→ **EXERCISE DIRECTIONS**: Below are records; report how many of their lines contain the word "cols", giving only the number.

(Beginning of THE RECORDS)

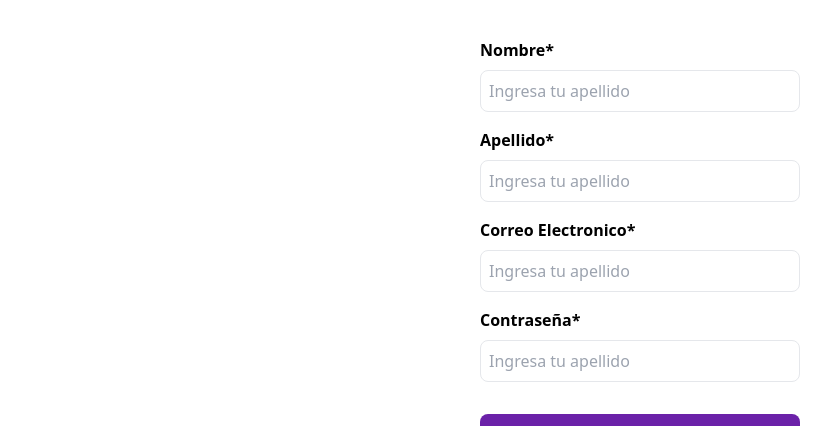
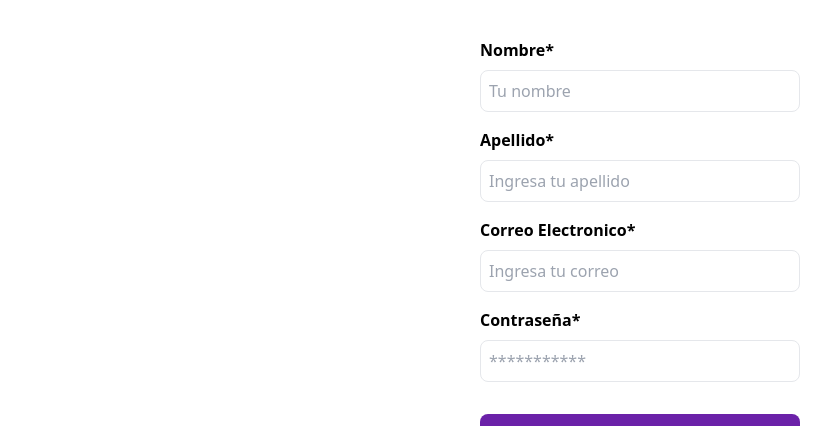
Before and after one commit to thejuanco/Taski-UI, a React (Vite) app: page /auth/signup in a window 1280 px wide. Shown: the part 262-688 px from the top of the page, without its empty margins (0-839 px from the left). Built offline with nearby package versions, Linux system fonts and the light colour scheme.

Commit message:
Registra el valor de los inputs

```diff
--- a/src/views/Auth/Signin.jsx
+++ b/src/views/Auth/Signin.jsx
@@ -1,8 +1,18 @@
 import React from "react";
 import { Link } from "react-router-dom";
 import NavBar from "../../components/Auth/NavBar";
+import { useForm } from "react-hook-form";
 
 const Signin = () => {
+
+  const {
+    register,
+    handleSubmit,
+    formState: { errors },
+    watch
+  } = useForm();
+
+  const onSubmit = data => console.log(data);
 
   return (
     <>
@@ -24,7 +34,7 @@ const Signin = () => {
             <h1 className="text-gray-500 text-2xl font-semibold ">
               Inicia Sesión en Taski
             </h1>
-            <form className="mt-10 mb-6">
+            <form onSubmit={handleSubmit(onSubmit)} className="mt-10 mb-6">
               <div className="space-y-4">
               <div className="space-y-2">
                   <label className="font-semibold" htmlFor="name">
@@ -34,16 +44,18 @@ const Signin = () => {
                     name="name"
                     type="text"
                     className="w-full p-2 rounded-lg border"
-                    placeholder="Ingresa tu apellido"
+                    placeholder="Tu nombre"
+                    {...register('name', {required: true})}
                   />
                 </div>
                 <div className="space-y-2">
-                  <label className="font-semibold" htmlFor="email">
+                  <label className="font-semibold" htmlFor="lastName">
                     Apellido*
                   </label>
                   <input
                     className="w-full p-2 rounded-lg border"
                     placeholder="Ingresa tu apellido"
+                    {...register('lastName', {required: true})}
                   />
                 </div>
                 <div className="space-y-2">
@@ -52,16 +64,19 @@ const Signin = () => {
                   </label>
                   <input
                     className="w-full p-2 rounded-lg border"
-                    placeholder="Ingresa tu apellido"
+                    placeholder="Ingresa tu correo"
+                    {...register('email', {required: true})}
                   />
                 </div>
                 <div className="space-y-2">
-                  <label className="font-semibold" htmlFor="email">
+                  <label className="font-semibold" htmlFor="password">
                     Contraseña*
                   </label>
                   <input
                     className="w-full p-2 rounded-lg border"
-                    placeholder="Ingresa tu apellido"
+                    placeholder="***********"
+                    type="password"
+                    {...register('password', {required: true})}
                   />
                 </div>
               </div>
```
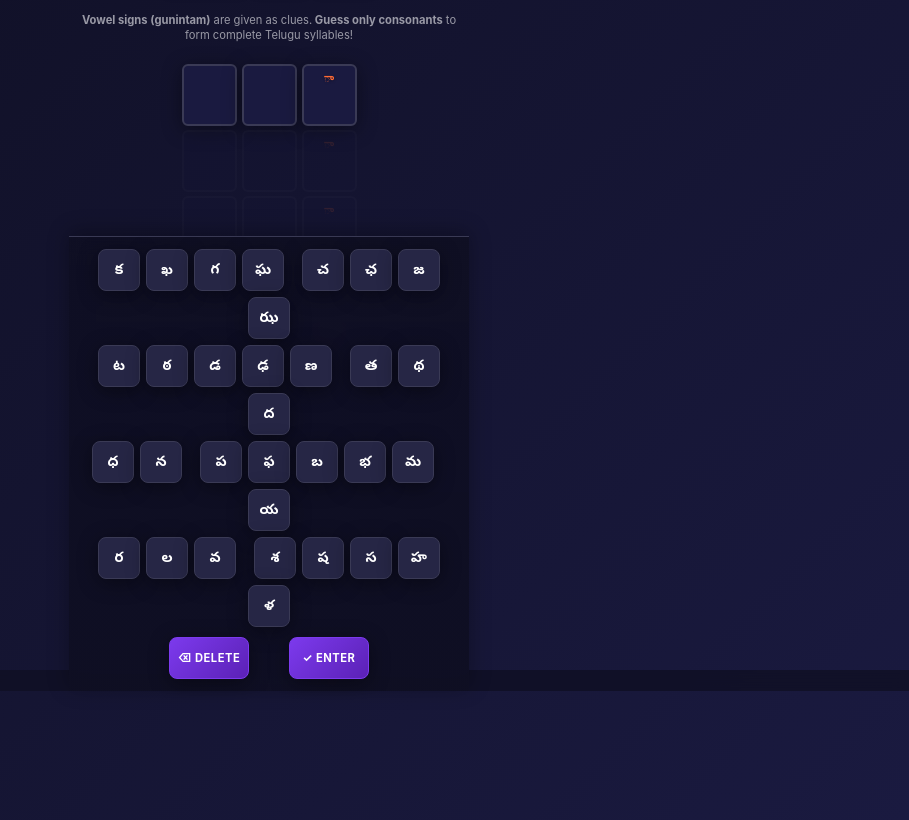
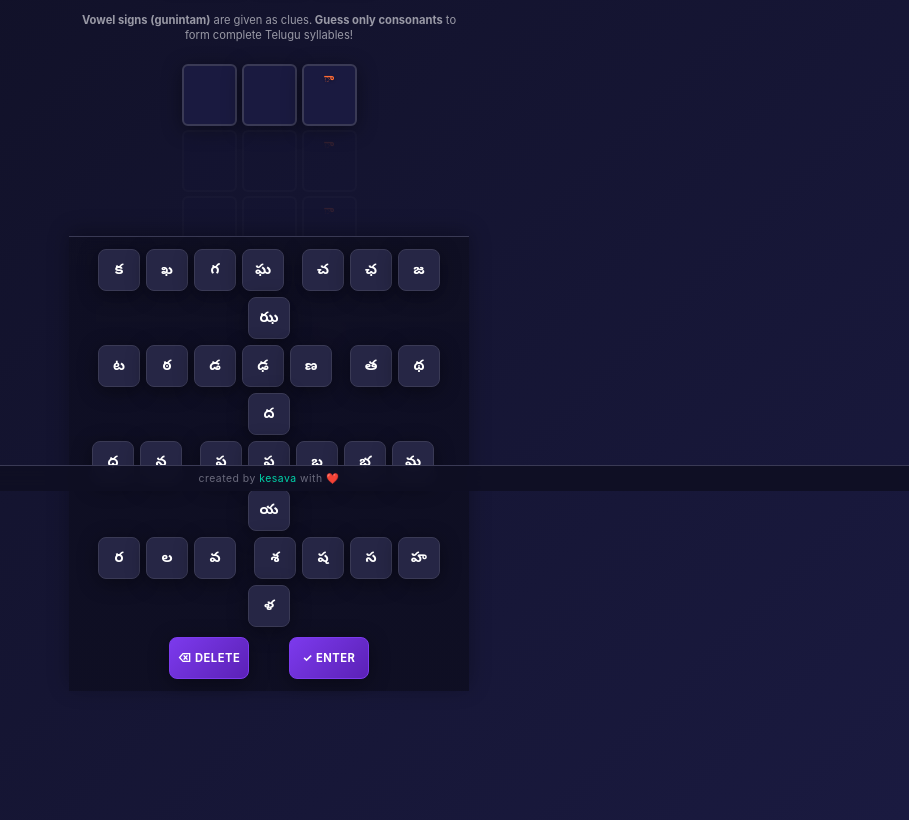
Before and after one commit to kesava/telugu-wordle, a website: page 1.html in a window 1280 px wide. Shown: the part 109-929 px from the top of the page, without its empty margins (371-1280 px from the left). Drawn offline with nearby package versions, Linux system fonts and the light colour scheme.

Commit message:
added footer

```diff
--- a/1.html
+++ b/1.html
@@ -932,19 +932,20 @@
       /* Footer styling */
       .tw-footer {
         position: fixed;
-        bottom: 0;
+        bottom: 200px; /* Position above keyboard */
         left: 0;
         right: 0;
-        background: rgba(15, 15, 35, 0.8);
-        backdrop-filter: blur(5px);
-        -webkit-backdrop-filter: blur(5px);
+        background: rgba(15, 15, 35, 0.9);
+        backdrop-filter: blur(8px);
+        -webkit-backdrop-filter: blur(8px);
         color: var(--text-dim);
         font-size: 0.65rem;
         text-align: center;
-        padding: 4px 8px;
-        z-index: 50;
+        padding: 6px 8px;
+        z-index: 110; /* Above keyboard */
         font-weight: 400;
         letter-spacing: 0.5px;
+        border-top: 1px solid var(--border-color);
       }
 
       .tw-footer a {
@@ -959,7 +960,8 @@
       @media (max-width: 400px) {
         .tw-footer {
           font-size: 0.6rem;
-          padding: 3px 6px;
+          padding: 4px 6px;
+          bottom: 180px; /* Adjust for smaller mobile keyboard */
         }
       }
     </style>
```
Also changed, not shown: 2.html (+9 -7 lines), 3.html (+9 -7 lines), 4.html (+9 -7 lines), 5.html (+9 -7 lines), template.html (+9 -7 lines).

(End of THE RECORDS)
(Beginning of THE RECORDS)

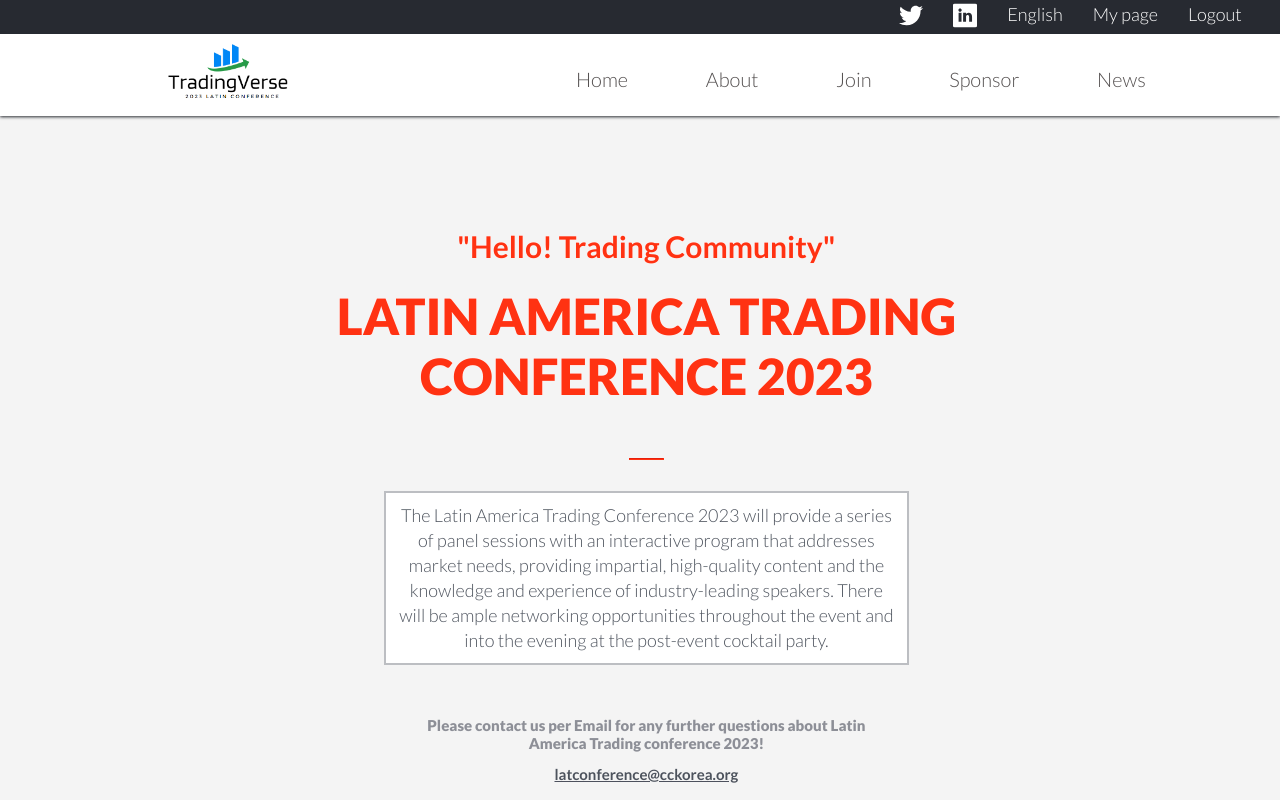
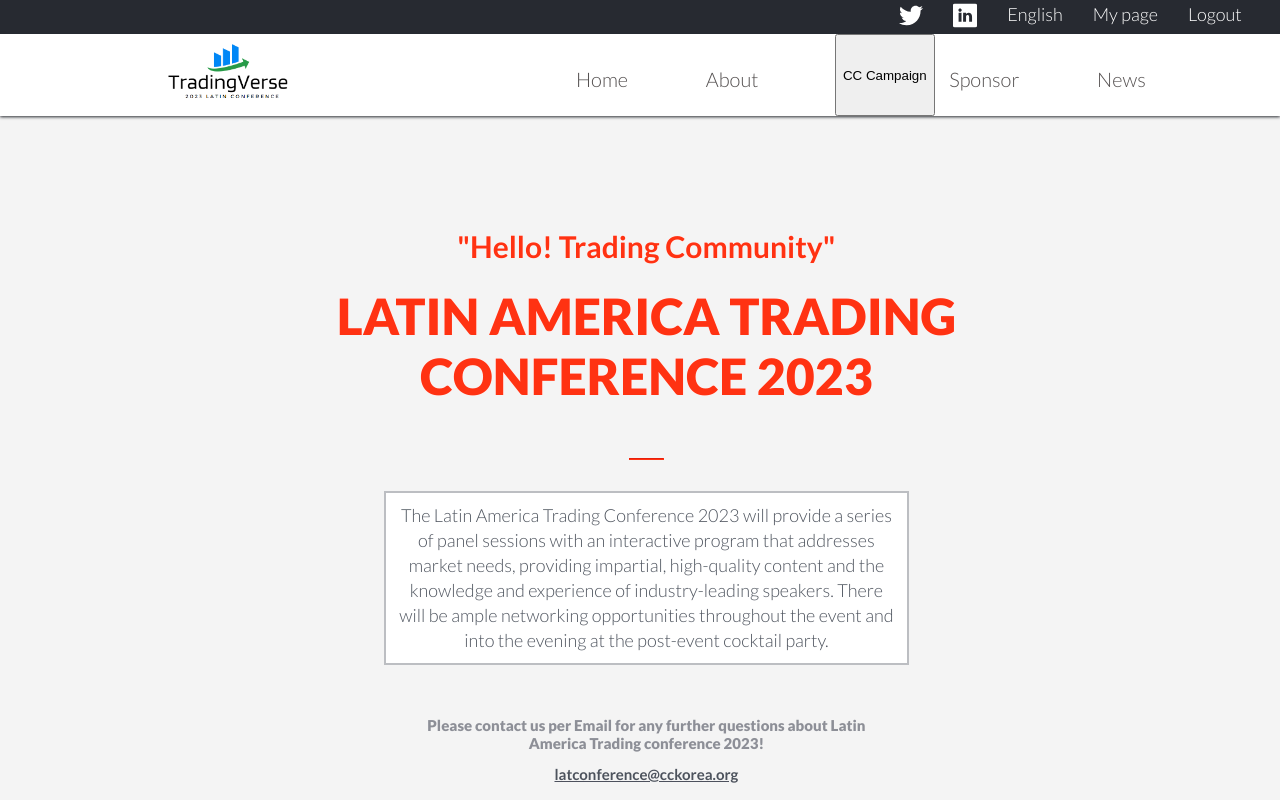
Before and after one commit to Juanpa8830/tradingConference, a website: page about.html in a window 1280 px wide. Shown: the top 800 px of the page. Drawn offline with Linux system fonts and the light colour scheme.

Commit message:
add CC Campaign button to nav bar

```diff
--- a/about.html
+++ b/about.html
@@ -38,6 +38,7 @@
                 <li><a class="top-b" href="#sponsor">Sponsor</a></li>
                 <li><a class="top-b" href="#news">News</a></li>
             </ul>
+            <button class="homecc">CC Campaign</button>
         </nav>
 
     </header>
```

(End of THE RECORDS)
(Beginning of THE RECORDS)

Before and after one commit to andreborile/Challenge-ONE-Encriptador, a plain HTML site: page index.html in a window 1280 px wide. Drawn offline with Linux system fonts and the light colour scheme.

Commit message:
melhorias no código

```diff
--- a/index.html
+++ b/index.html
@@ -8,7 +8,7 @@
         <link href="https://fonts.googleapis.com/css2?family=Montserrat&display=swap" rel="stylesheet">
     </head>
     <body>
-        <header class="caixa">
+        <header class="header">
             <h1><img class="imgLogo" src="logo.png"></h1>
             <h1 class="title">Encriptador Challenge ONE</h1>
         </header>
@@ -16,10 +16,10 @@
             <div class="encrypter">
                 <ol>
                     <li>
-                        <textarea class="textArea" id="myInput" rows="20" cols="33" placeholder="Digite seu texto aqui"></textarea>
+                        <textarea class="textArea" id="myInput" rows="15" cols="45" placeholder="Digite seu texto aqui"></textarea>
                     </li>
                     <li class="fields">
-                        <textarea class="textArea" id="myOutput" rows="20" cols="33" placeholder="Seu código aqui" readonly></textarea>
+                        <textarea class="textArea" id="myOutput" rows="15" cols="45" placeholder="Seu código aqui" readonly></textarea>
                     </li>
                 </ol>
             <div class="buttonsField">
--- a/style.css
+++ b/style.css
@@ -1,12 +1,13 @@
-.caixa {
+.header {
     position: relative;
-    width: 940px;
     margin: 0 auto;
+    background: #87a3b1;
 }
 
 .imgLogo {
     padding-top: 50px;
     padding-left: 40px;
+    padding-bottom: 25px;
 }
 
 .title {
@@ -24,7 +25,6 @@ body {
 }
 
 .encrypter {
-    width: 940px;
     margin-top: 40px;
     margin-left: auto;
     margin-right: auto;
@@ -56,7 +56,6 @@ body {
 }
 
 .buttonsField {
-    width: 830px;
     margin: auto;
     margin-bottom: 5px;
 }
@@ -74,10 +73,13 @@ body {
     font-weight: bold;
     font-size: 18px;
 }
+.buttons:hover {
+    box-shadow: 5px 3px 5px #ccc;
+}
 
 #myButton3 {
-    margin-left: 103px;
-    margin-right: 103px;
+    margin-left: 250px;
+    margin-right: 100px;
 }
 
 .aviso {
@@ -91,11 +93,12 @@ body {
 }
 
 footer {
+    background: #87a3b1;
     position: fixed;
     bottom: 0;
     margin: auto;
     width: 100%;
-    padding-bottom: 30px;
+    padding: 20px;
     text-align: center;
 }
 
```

(End of THE RECORDS)

→ **ANSWER FOR THIS EXERCISE**: 4